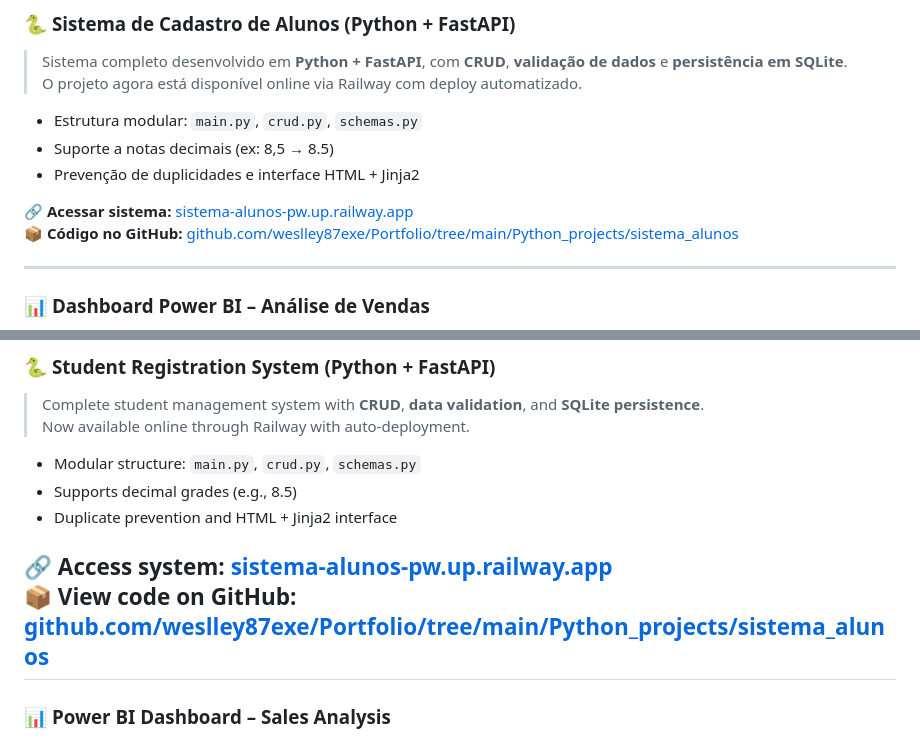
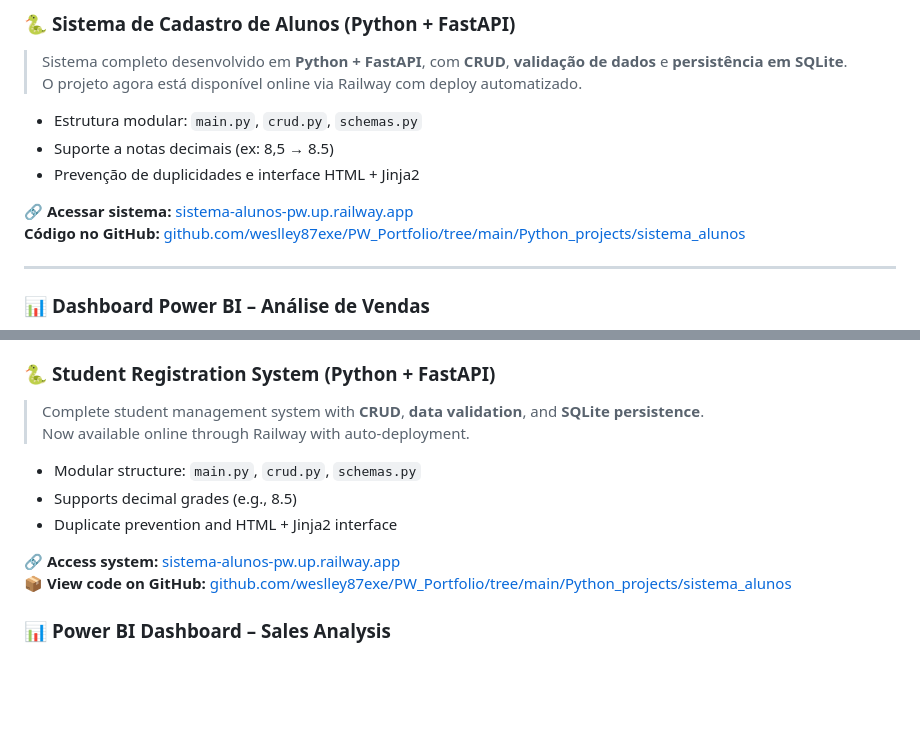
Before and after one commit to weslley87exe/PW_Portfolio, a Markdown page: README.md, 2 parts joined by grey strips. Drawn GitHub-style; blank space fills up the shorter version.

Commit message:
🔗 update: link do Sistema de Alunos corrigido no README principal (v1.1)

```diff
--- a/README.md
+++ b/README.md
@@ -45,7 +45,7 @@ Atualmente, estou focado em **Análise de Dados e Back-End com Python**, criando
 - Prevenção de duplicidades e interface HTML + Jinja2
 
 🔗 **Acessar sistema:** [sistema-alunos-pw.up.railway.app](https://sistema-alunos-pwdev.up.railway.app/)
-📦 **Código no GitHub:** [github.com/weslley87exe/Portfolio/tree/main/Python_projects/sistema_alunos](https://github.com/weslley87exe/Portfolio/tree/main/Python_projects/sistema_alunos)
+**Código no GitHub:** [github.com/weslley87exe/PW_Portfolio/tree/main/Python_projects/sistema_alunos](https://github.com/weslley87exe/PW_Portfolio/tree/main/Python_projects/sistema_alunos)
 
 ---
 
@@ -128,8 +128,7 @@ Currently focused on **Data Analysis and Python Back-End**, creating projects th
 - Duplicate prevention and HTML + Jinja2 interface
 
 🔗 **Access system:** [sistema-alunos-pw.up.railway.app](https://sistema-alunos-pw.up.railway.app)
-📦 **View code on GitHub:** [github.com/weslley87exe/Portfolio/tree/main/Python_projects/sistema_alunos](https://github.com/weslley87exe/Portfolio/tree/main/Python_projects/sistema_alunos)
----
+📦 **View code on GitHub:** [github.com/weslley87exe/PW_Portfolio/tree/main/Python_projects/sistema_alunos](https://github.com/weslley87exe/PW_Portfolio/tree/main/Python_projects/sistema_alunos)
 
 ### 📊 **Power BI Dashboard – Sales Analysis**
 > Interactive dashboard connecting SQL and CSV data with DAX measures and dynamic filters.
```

___

Every line of the listing above is to be set down verbatim, without the pictures.

Result of this task =
Before and after one commit to weslley87exe/PW_Portfolio, a Markdown page: README.md, 2 parts joined by grey strips. Drawn GitHub-style; blank space fills up the shorter version.

Commit message:
🔗 update: link do Sistema de Alunos corrigido no README principal (v1.1)

```diff
--- a/README.md
+++ b/README.md
@@ -45,7 +45,7 @@ Atualmente, estou focado em **Análise de Dados e Back-End com Python**, criando
 - Prevenção de duplicidades e interface HTML + Jinja2
 
 🔗 **Acessar sistema:** [sistema-alunos-pw.up.railway.app](https://sistema-alunos-pwdev.up.railway.app/)
-📦 **Código no GitHub:** [github.com/weslley87exe/Portfolio/tree/main/Python_projects/sistema_alunos](https://github.com/weslley87exe/Portfolio/tree/main/Python_projects/sistema_alunos)
+**Código no GitHub:** [github.com/weslley87exe/PW_Portfolio/tree/main/Python_projects/sistema_alunos](https://github.com/weslley87exe/PW_Portfolio/tree/main/Python_projects/sistema_alunos)
 
 ---
 
@@ -128,8 +128,7 @@ Currently focused on **Data Analysis and Python Back-End**, creating projects th
 - Duplicate prevention and HTML + Jinja2 interface
 
 🔗 **Access system:** [sistema-alunos-pw.up.railway.app](https://sistema-alunos-pw.up.railway.app)
-📦 **View code on GitHub:** [github.com/weslley87exe/Portfolio/tree/main/Python_projects/sistema_alunos](https://github.com/weslley87exe/Portfolio/tree/main/Python_projects/sistema_alunos)
----
+📦 **View code on GitHub:** [github.com/weslley87exe/PW_Portfolio/tree/main/Python_projects/sistema_alunos](https://github.com/weslley87exe/PW_Portfolio/tree/main/Python_projects/sistema_alunos)
 
 ### 📊 **Power BI Dashboard – Sales Analysis**
 > Interactive dashboard connecting SQL and CSV data with DAX measures and dynamic filters.
```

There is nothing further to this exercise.